Virginia — whose state capital Richmond was once the capital of the Confederacy — is about to become the first state in the South to declare racism a public health crisis.
The state Senate approved the declaration Tuesday and sent it to Gov. Ralph Northam — who’s expected to sign it.
It had previously passed the House of Delegates on an almost party-line vote, with Democrats voting overwhelmingly in favor.
The American Public Health Association says 145 cities and counties in 27 states have declared racism a public health issue — up from just seven in 2019.
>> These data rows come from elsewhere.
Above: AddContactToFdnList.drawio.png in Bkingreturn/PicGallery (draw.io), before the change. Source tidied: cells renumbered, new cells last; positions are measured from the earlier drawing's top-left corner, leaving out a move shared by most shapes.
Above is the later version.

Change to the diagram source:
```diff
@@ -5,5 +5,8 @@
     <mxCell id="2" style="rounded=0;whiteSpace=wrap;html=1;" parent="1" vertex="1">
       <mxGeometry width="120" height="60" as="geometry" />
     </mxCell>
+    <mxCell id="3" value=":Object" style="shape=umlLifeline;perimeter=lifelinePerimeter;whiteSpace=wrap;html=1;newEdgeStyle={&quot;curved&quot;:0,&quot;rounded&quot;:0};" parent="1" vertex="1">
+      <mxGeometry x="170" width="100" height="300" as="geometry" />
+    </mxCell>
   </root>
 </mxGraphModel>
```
Virginia lawmakers also moved Tuesday to remove a statue of segregationist Harry F. Byrd Sr., who served as Virginia’s governor and a U.S. senator, will be removed from the state capitol grounds under a bill that won bipartisan final approval.
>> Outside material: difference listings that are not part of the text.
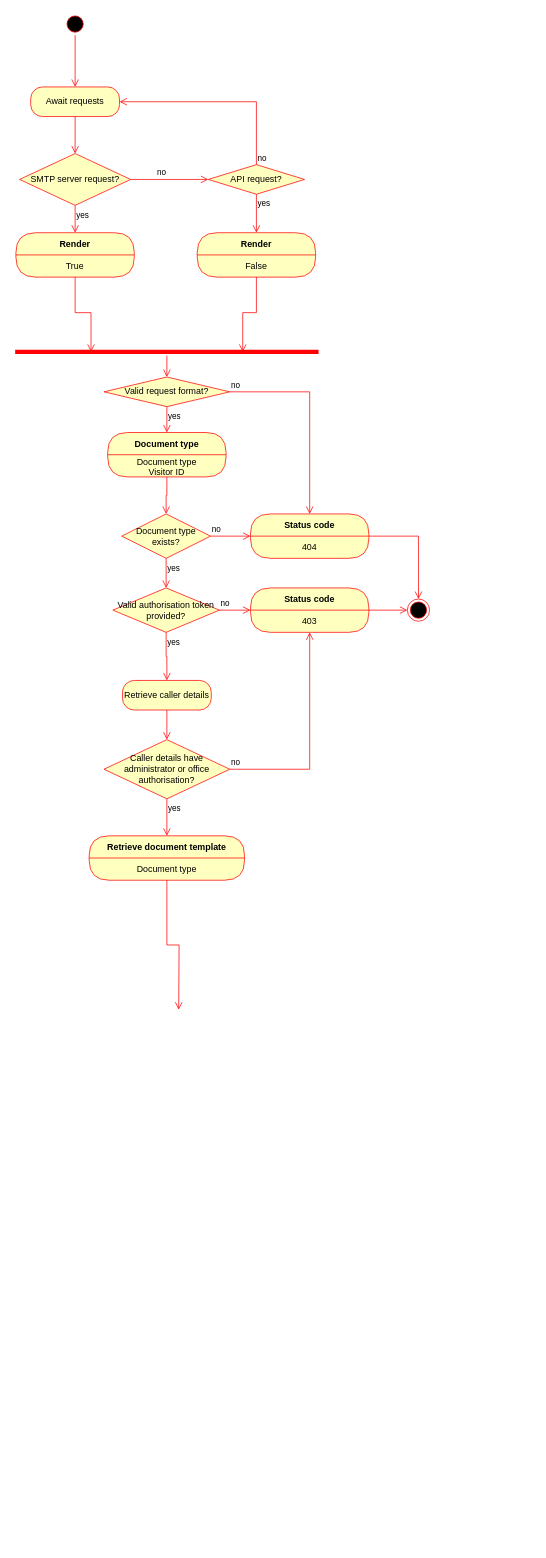
This is Document generation activity diagram v.2.drawio from ambolt314/FinalProjectDesign, a draw.io file, before an edit. Source tidied: cells renumbered, new cells numbered last; positions are measured from the earlier drawing's top-left corner, leaving out a move shared by most shapes. Both pictures are drawn from the tidied source at 74%, with x=0, y=0 at pixel (15, 13).
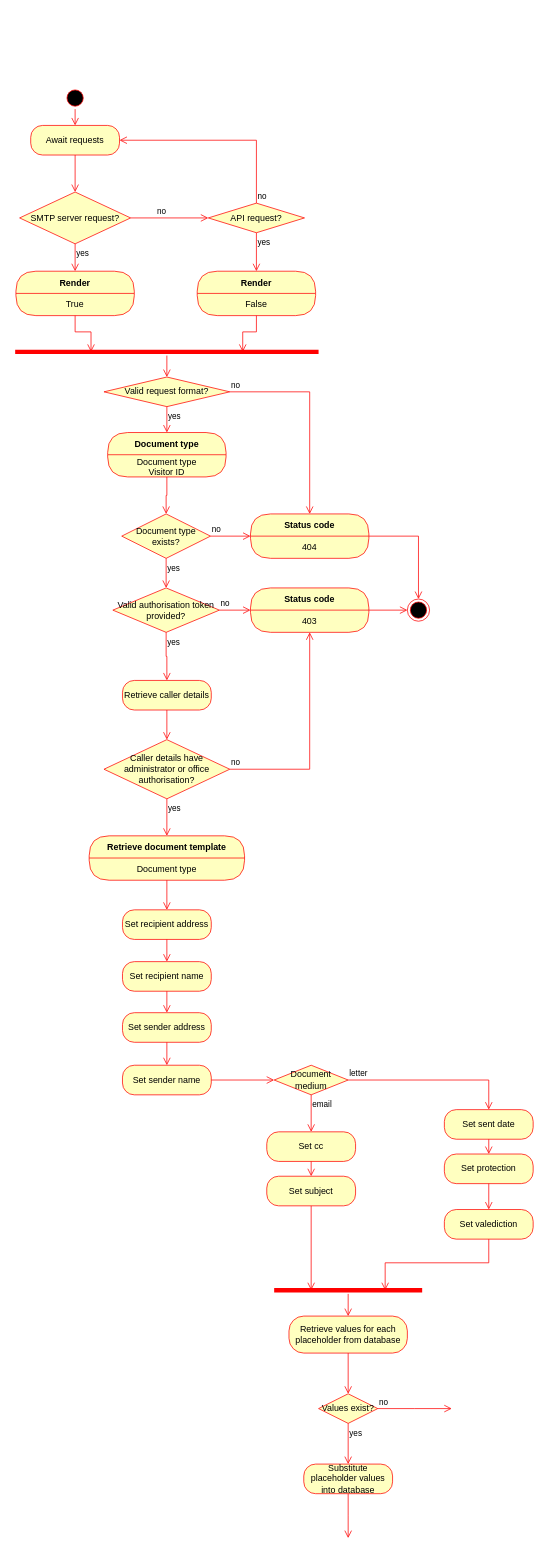
After the change.

Unchanged cells that the change refers to:
```xml
<mxCell id="44" value="Retrieve document template" style="swimlane;fontStyle=1;align=center;verticalAlign=middle;horizontal=1;startSize=30;fontColor=#000000;rounded=1;arcSize=30;strokeColor=#ff0000;fillColor=#ffffc0;swimlaneFillColor=#ffffc0;" parent="1" vertex="1">
  <mxGeometry x="100" y="1112" width="210" height="60" as="geometry" />
</mxCell>
```

Change to the diagram source:
```diff
@@
     <mxCell id="2" style="ellipse;html=1;shape=startState;fillColor=#000000;strokeColor=#ff0000;" parent="1" vertex="1">
-      <mxGeometry x="66" width="30" height="30" as="geometry" />
+      <mxGeometry x="66" y="100" width="30" height="30" as="geometry" />
     </mxCell>
@@
     <mxCell id="4" value="SMTP server request?" style="rhombus;whiteSpace=wrap;html=1;fontColor=#000000;fillColor=#ffffc0;strokeColor=#ff0000;" parent="1" vertex="1">
-      <mxGeometry x="6" y="190" width="150" height="70" as="geometry" />
+      <mxGeometry x="6" y="242" width="150" height="70" as="geometry" />
     </mxCell>
@@
     <mxCell id="7" value="Await requests" style="rounded=1;whiteSpace=wrap;html=1;arcSize=40;fontColor=#000000;fillColor=#ffffc0;strokeColor=#ff0000;" parent="1" vertex="1">
-      <mxGeometry x="21" y="100" width="120" height="40" as="geometry" />
+      <mxGeometry x="21" y="152" width="120" height="40" as="geometry" />
     </mxCell>
@@
     <mxCell id="12" value="API request?" style="rhombus;whiteSpace=wrap;html=1;fontColor=#000000;fillColor=#ffffc0;strokeColor=#ff0000;" parent="1" vertex="1">
-      <mxGeometry x="261" y="205" width="130" height="40" as="geometry" />
+      <mxGeometry x="261" y="257" width="130" height="40" as="geometry" />
     </mxCell>
@@
     <mxCell id="15" value="Render" style="swimlane;fontStyle=1;align=center;verticalAlign=middle;horizontal=1;startSize=30;fontColor=#000000;rounded=1;arcSize=30;strokeColor=#ff0000;fillColor=#ffffc0;swimlaneFillColor=#ffffc0;" parent="1" vertex="1">
-      <mxGeometry x="1" y="297" width="160" height="60" as="geometry" />
+      <mxGeometry x="1" y="349" width="160" height="60" as="geometry" />
     </mxCell>
@@
     <mxCell id="18" value="Render" style="swimlane;fontStyle=1;align=center;verticalAlign=middle;horizontal=1;startSize=30;fontColor=#000000;rounded=1;arcSize=30;strokeColor=#ff0000;fillColor=#ffffc0;swimlaneFillColor=#ffffc0;" parent="1" vertex="1">
-      <mxGeometry x="246" y="297" width="160" height="60" as="geometry" />
+      <mxGeometry x="246" y="349" width="160" height="60" as="geometry" />
     </mxCell>
@@
-    <mxCell id="46" style="edgeStyle=orthogonalEdgeStyle;html=1;verticalAlign=bottom;endArrow=open;endSize=8;strokeColor=#ff0000;rounded=0;" parent="1" edge="1" source="44">
-      <mxGeometry relative="1" as="geometry">
-        <mxPoint x="221" y="1347" as="targetPoint" />
-      </mxGeometry>
+    <mxCell id="46" style="edgeStyle=orthogonalEdgeStyle;html=1;verticalAlign=bottom;endArrow=open;endSize=8;strokeColor=#ff0000;rounded=0;entryX=0.5;entryY=0;entryDx=0;entryDy=0;" parent="1" edge="1" source="44" target="57">
+      <mxGeometry relative="1" as="geometry" />
     </mxCell>
+    <mxCell id="47" value="Retrieve values for each placeholder from database" style="rounded=1;whiteSpace=wrap;html=1;arcSize=40;fontColor=#000000;fillColor=#ffffc0;strokeColor=#ff0000;" parent="1" vertex="1">
+      <mxGeometry x="370" y="1761" width="160" height="50" as="geometry" />
+    </mxCell>
+    <mxCell id="48" style="edgeStyle=orthogonalEdgeStyle;html=1;verticalAlign=bottom;endArrow=open;endSize=8;strokeColor=#ff0000;rounded=0;" parent="1" edge="1" source="47" target="51">
+      <mxGeometry relative="1" as="geometry" />
+    </mxCell>
+    <mxCell id="49" value="Substitute placeholder values into database" style="rounded=1;whiteSpace=wrap;html=1;arcSize=40;fontColor=#000000;fillColor=#ffffc0;strokeColor=#ff0000;" parent="1" vertex="1">
+      <mxGeometry x="390" y="1961" width="120" height="40" as="geometry" />
+    </mxCell>
+    <mxCell id="50" style="edgeStyle=orthogonalEdgeStyle;html=1;verticalAlign=bottom;endArrow=open;endSize=8;strokeColor=#ff0000;rounded=0;" parent="1" edge="1" source="49">
+      <mxGeometry relative="1" as="geometry">
+        <mxPoint x="450" y="2061" as="targetPoint" />
+      </mxGeometry>
+    </mxCell>
+    <mxCell id="51" value="Values exist?" style="rhombus;whiteSpace=wrap;html=1;fontColor=#000000;fillColor=#ffffc0;strokeColor=#ff0000;" parent="1" vertex="1">
+      <mxGeometry x="410" y="1866" width="80" height="40" as="geometry" />
+    </mxCell>
+    <mxCell id="52" value="no" style="edgeStyle=orthogonalEdgeStyle;html=1;align=left;verticalAlign=bottom;endArrow=open;endSize=8;strokeColor=#ff0000;rounded=0;" parent="1" edge="1" source="51">
+      <mxGeometry x="-1" relative="1" as="geometry">
+        <mxPoint x="590" y="1886" as="targetPoint" />
+      </mxGeometry>
+    </mxCell>
+    <mxCell id="53" value="yes" style="edgeStyle=orthogonalEdgeStyle;html=1;align=left;verticalAlign=top;endArrow=open;endSize=8;strokeColor=#ff0000;rounded=0;entryX=0.5;entryY=0;entryDx=0;entryDy=0;" parent="1" edge="1" source="51" target="49">
+      <mxGeometry x="-1" relative="1" as="geometry" />
+    </mxCell>
+    <mxCell id="54" value="Document medium" style="rhombus;whiteSpace=wrap;html=1;fontColor=#000000;fillColor=#ffffc0;strokeColor=#ff0000;" parent="1" vertex="1">
+      <mxGeometry x="350" y="1422" width="100" height="40" as="geometry" />
+    </mxCell>
+    <mxCell id="55" value="letter" style="edgeStyle=orthogonalEdgeStyle;html=1;align=left;verticalAlign=bottom;endArrow=open;endSize=8;strokeColor=#ff0000;rounded=0;entryX=0.5;entryY=0;entryDx=0;entryDy=0;" parent="1" edge="1" source="54" target="69">
+      <mxGeometry x="-1" relative="1" as="geometry" />
+    </mxCell>
+    <mxCell id="56" value="email" style="edgeStyle=orthogonalEdgeStyle;html=1;align=left;verticalAlign=top;endArrow=open;endSize=8;strokeColor=#ff0000;rounded=0;entryX=0.5;entryY=0;entryDx=0;entryDy=0;" parent="1" edge="1" source="54" target="61">
+      <mxGeometry x="-1" relative="1" as="geometry" />
+    </mxCell>
+    <mxCell id="57" value="Set recipient address" style="rounded=1;whiteSpace=wrap;html=1;arcSize=40;fontColor=#000000;fillColor=#ffffc0;strokeColor=#ff0000;" parent="1" vertex="1">
+      <mxGeometry x="145" y="1212" width="120" height="40" as="geometry" />
+    </mxCell>
+    <mxCell id="58" style="edgeStyle=orthogonalEdgeStyle;html=1;verticalAlign=bottom;endArrow=open;endSize=8;strokeColor=#ff0000;rounded=0;" parent="1" edge="1" source="57" target="59">
+      <mxGeometry relative="1" as="geometry" />
+    </mxCell>
+    <mxCell id="59" value="Set recipient name" style="rounded=1;whiteSpace=wrap;html=1;arcSize=40;fontColor=#000000;fillColor=#ffffc0;strokeColor=#ff0000;" parent="1" vertex="1">
+      <mxGeometry x="145" y="1282" width="120" height="40" as="geometry" />
+    </mxCell>
+    <mxCell id="60" style="edgeStyle=orthogonalEdgeStyle;html=1;verticalAlign=bottom;endArrow=open;endSize=8;strokeColor=#ff0000;rounded=0;entryX=0.5;entryY=0;entryDx=0;entryDy=0;" parent="1" edge="1" source="59" target="73">
+      <mxGeometry relative="1" as="geometry" />
+    </mxCell>
+    <mxCell id="61" value="Set cc" style="rounded=1;whiteSpace=wrap;html=1;arcSize=40;fontColor=#000000;fillColor=#ffffc0;strokeColor=#ff0000;" parent="1" vertex="1">
+      <mxGeometry x="340" y="1512" width="120" height="40" as="geometry" />
+    </mxCell>
+    <mxCell id="62" style="edgeStyle=orthogonalEdgeStyle;html=1;verticalAlign=bottom;endArrow=open;endSize=8;strokeColor=#ff0000;rounded=0;entryX=0.5;entryY=0;entryDx=0;entryDy=0;" parent="1" edge="1" source="61" target="63">
+      <mxGeometry relative="1" as="geometry" />
+    </mxCell>
+    <mxCell id="63" value="Set subject" style="rounded=1;whiteSpace=wrap;html=1;arcSize=40;fontColor=#000000;fillColor=#ffffc0;strokeColor=#ff0000;" parent="1" vertex="1">
+      <mxGeometry x="340" y="1572" width="120" height="40" as="geometry" />
+    </mxCell>
+    <mxCell id="64" style="edgeStyle=orthogonalEdgeStyle;html=1;verticalAlign=bottom;endArrow=open;endSize=8;strokeColor=#ff0000;rounded=0;entryX=0.25;entryY=0.5;entryDx=0;entryDy=0;entryPerimeter=0;" parent="1" edge="1" source="63" target="65">
+      <mxGeometry relative="1" as="geometry" />
+    </mxCell>
+    <mxCell id="65" style="shape=line;html=1;strokeWidth=6;strokeColor=#ff0000;" parent="1" vertex="1">
+      <mxGeometry x="350" y="1721" width="200" height="10" as="geometry" />
+    </mxCell>
+    <mxCell id="66" style="edgeStyle=orthogonalEdgeStyle;html=1;verticalAlign=bottom;endArrow=open;endSize=8;strokeColor=#ff0000;rounded=0;" parent="1" edge="1" source="65" target="47">
+      <mxGeometry relative="1" as="geometry" />
+    </mxCell>
+    <mxCell id="67" value="Set protection" style="rounded=1;whiteSpace=wrap;html=1;arcSize=40;fontColor=#000000;fillColor=#ffffc0;strokeColor=#ff0000;" parent="1" vertex="1">
+      <mxGeometry x="580" y="1542" width="120" height="40" as="geometry" />
+    </mxCell>
+    <mxCell id="68" style="edgeStyle=orthogonalEdgeStyle;html=1;verticalAlign=bottom;endArrow=open;endSize=8;strokeColor=#ff0000;rounded=0;entryX=0.5;entryY=0;entryDx=0;entryDy=0;" parent="1" edge="1" source="67" target="71">
+      <mxGeometry relative="1" as="geometry" />
+    </mxCell>
+    <mxCell id="69" value="Set sent date" style="rounded=1;whiteSpace=wrap;html=1;arcSize=40;fontColor=#000000;fillColor=#ffffc0;strokeColor=#ff0000;" parent="1" vertex="1">
+      <mxGeometry x="580" y="1482" width="120" height="40" as="geometry" />
+    </mxCell>
+    <mxCell id="70" style="edgeStyle=orthogonalEdgeStyle;html=1;verticalAlign=bottom;endArrow=open;endSize=8;strokeColor=#ff0000;rounded=0;entryX=0.5;entryY=0;entryDx=0;entryDy=0;" parent="1" edge="1" source="69" target="67">
+      <mxGeometry relative="1" as="geometry" />
+    </mxCell>
+    <mxCell id="71" value="Set valediction" style="rounded=1;whiteSpace=wrap;html=1;arcSize=40;fontColor=#000000;fillColor=#ffffc0;strokeColor=#ff0000;" parent="1" vertex="1">
+      <mxGeometry x="580" y="1617" width="120" height="40" as="geometry" />
+    </mxCell>
+    <mxCell id="72" style="edgeStyle=orthogonalEdgeStyle;html=1;verticalAlign=bottom;endArrow=open;endSize=8;strokeColor=#ff0000;rounded=0;entryX=0.75;entryY=0.5;entryDx=0;entryDy=0;entryPerimeter=0;exitX=0.5;exitY=1;exitDx=0;exitDy=0;" parent="1" edge="1" source="71" target="65">
+      <mxGeometry relative="1" as="geometry" />
+    </mxCell>
+    <mxCell id="73" value="Set sender address" style="rounded=1;whiteSpace=wrap;html=1;arcSize=40;fontColor=#000000;fillColor=#ffffc0;strokeColor=#ff0000;" parent="1" vertex="1">
+      <mxGeometry x="145" y="1351" width="120" height="40" as="geometry" />
+    </mxCell>
+    <mxCell id="74" style="edgeStyle=orthogonalEdgeStyle;html=1;verticalAlign=bottom;endArrow=open;endSize=8;strokeColor=#ff0000;rounded=0;entryX=0.5;entryY=0;entryDx=0;entryDy=0;" parent="1" edge="1" source="73" target="75">
+      <mxGeometry relative="1" as="geometry" />
+    </mxCell>
+    <mxCell id="75" value="Set sender name" style="rounded=1;whiteSpace=wrap;html=1;arcSize=40;fontColor=#000000;fillColor=#ffffc0;strokeColor=#ff0000;" parent="1" vertex="1">
+      <mxGeometry x="145" y="1422" width="120" height="40" as="geometry" />
+    </mxCell>
+    <mxCell id="76" style="edgeStyle=orthogonalEdgeStyle;html=1;verticalAlign=bottom;endArrow=open;endSize=8;strokeColor=#ff0000;rounded=0;entryX=0;entryY=0.5;entryDx=0;entryDy=0;" parent="1" edge="1" source="75" target="54">
+      <mxGeometry relative="1" as="geometry" />
+    </mxCell>
```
By a vote of 36-3, the Senate advanced the measure that had already cleared the House, sending it to Northam, who supports it.
Byrd, a Democrat, ran the state’s most powerful political machine for decades until his death in 1966 and was considered the architect of the state’s racist “massive resistance” policy to public school integration.
“Racism and its symbols, obvious and subtle, have no place in this new Virginia decade,” Del. Jay Jones, the chief sponsor of the bill, said in a statement after the vote.
The Associated Press contributed to this report.